(Version comparison data)

· · · · · · ·

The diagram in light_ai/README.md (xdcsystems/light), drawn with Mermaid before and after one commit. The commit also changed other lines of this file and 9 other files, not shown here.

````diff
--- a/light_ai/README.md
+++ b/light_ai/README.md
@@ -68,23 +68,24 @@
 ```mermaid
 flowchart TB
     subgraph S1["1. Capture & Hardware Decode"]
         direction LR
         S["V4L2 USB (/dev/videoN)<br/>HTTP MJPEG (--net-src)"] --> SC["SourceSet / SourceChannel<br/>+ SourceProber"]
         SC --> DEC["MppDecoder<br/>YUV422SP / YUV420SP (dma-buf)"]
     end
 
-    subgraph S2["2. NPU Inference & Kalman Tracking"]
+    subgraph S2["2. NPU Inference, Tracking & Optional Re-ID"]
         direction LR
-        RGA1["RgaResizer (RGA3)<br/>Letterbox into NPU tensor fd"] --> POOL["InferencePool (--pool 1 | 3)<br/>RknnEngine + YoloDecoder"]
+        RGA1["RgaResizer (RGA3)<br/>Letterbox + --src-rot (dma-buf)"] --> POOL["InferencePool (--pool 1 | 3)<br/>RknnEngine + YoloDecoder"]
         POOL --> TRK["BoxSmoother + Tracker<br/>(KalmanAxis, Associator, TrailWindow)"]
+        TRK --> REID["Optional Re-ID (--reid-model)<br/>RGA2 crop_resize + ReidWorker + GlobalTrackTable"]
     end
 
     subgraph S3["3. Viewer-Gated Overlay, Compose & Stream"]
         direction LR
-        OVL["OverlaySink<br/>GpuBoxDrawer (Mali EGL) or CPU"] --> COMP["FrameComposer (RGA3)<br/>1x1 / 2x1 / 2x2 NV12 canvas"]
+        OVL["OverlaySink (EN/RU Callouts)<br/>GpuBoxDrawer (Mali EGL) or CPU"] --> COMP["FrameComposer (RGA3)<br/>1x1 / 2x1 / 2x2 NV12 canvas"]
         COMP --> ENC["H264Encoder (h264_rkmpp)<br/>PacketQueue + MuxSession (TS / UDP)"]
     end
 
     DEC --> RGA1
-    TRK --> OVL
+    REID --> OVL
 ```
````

· · · · · · ·

*Goal of the exercise*: Each line above that contains the word "subgraph" should be returned.

*Written solution*:
     subgraph S1["1. Capture & Hardware Decode"]
-    subgraph S2["2. NPU Inference & Kalman Tracking"]
+    subgraph S2["2. NPU Inference, Tracking & Optional Re-ID"]
     subgraph S3["3. Viewer-Gated Overlay, Compose & Stream"]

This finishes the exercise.